Last week it was reported that there was a threat to the health of more than 50,000 HIV patients in the Eastern Cape who are at risk of treatment interruption.
The Mthatha medicine depot, which provides ARVs and other essential medicines to about 30 hospitals and about 350 clinics in the Eastern Cape’s rural eastern region, have not been supplying life saving drugs for weeks. Problems at the depot have led to a significant backlog in receiving drugs from suppliers, capturing orders from facilities and packing and delivering drug orders. Many of the province’s nearly 220,000 HIV-positive patients on ARVs depend on supply from the depot to be able to take their medicines.
TAC’s district coordinator Noloyiso Ntamehlo said: “We sat down and came up with some plans to help end the shortage. We already have community workers who will be working throughout December manning a hotline. The hotline is for patients who arrive at their clinic and find out that there is no medication. They can call the number and they will then receive information about when and where the truck transporting medication will be.
“We will also have managers at various clinics that will take their own cars and fetch the medication if need be. We are also monitoring the situation and together with the Eastern Cape Health MEC are getting daily reports from the depot. Radio stations and newspapers are also spreading the word on the crisis as well as the hotline,” said Ntamehlo.
A statement sent out last week on the matter said that on Friday 6 December MSF had sent an emergency team to Mthatha to provide assistance to the medical depot. The team, which is supported by TAC, Section27 and RHAP, had started to map out the scope of the supply crisis, fill critical staffing gaps and planned an urgent response to ensure HIV patients get the drugs they require. Meanwhile, the National and Eastern Cape Departments of Health are working on an emergency plan as well as longer-term solutions to the critical staff and drug supply problems.
Dr Matthew Reid of MSF said, "We are more or less getting information from TAC about patients that are having difficulties. We are assisting in the packing and delivery of the drugs. Together with our team, we get orders from facilities which we process and then pack the drugs into boxes. We then take it to the delivery company who takes it to the necessary facilities. So far R10 million worth of drugs has already been processed. Some of the reasons for the shortages include the poor organisation of stock and clinical forms not being filled out."

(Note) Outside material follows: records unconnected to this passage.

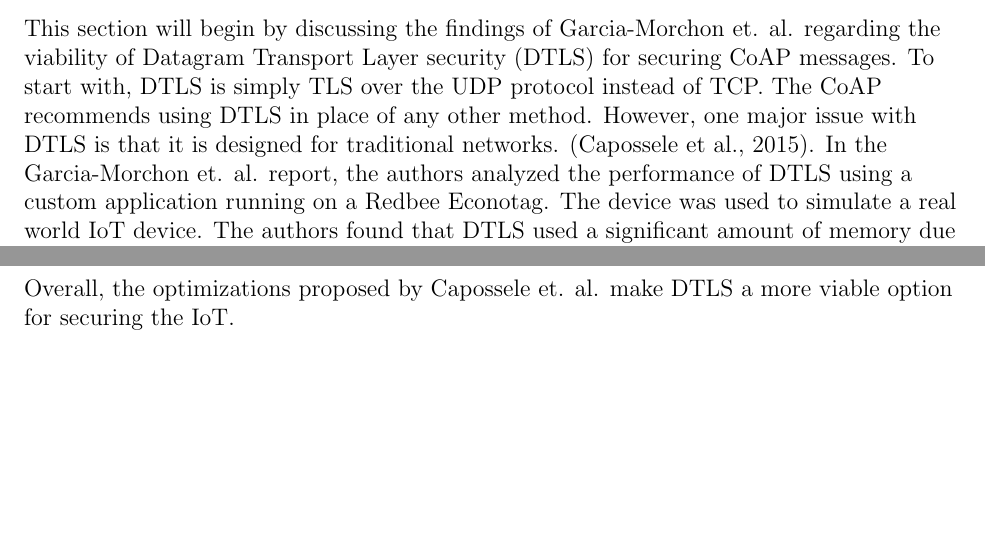
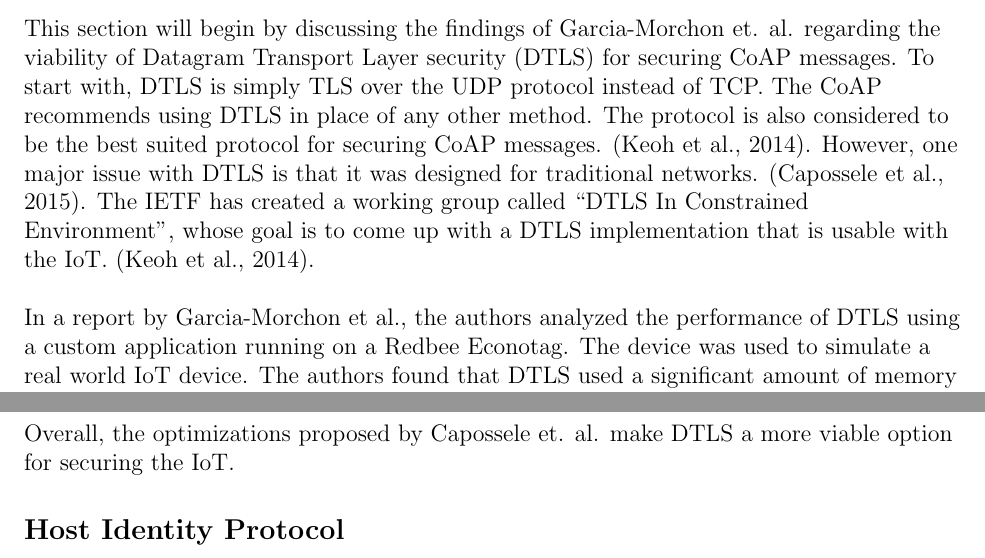
Before and after one commit to burace17/literature_review, a LaTeX paper (report.tex): two parts of pages 9 and 10 of 12, joined at a grey line, cut so that both start at the same text, the shorter picture padded with empty space. Compiled offline with pdfLaTeX.

Commit message:
done working on dtls section for now

```diff
--- a/report.tex
+++ b/report.tex
@@ -177,7 +177,11 @@ of Things to have a successful and secure future, the industry must agree on a s
 \addcontentsline{toc}{subsection}{Datagram Transport Layer Security}
 This section will begin by discussing the findings of Garcia-Morchon et. al. regarding the viability of Datagram Transport Layer security (DTLS)
 for securing CoAP messages. To start with, DTLS is simply TLS over the UDP protocol instead of TCP. The CoAP recommends using DTLS in place of any
-other method. However, one major issue with DTLS is that it is designed for traditional networks. (\cite{Capossele}). In the Garcia-Morchon et. al. report, the authors analyzed the performance of DTLS using a custom application running on a Redbee Econotag. The device
+other method. The protocol is also considered to be the best suited protocol for securing CoAP messages. (\cite{Keoh6817545}). However, one major issue with DTLS is that it was designed for traditional networks. (\cite{Capossele}).
+The IETF has created a working group called ``DTLS In Constrained Environment'', whose goal is to
+come up with a DTLS implementation that is usable with the IoT. (\cite{Keoh6817545}). \\
+~\newline
+In a report by Garcia-Morchon et al., the authors analyzed the performance of DTLS using a custom application running on a Redbee Econotag. The device
 was used to simulate a real world IoT device. The authors found that DTLS used a significant amount of memory due to the amount of messages sent.
 The authors also found that DTLS does not perform well in a network with high packet loss. \\
 ~\newline
@@ -206,6 +211,11 @@ shows their results.
 \end{figure}
 
 Overall, the optimizations proposed by Capossele et. al. make DTLS a more viable option for securing the IoT.
+
+\subsection*{Host Identity Protocol}
+\addcontentsline{toc}{subsection}{Host Identity Protocol}
+
+
 \newpage
 \addcontentsline{toc}{section}{References}
 \printbibliography
```
Also changed, not shown: report.tex (7 more changed lines).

Patients on ARVs who stop taking the drugs are at risk of developing resistance. This means the medicines stop working, HIV rebounds in their bodies and they can become ill again.
GroundUp tried in vain to get comment from the Eastern Cape Health Department.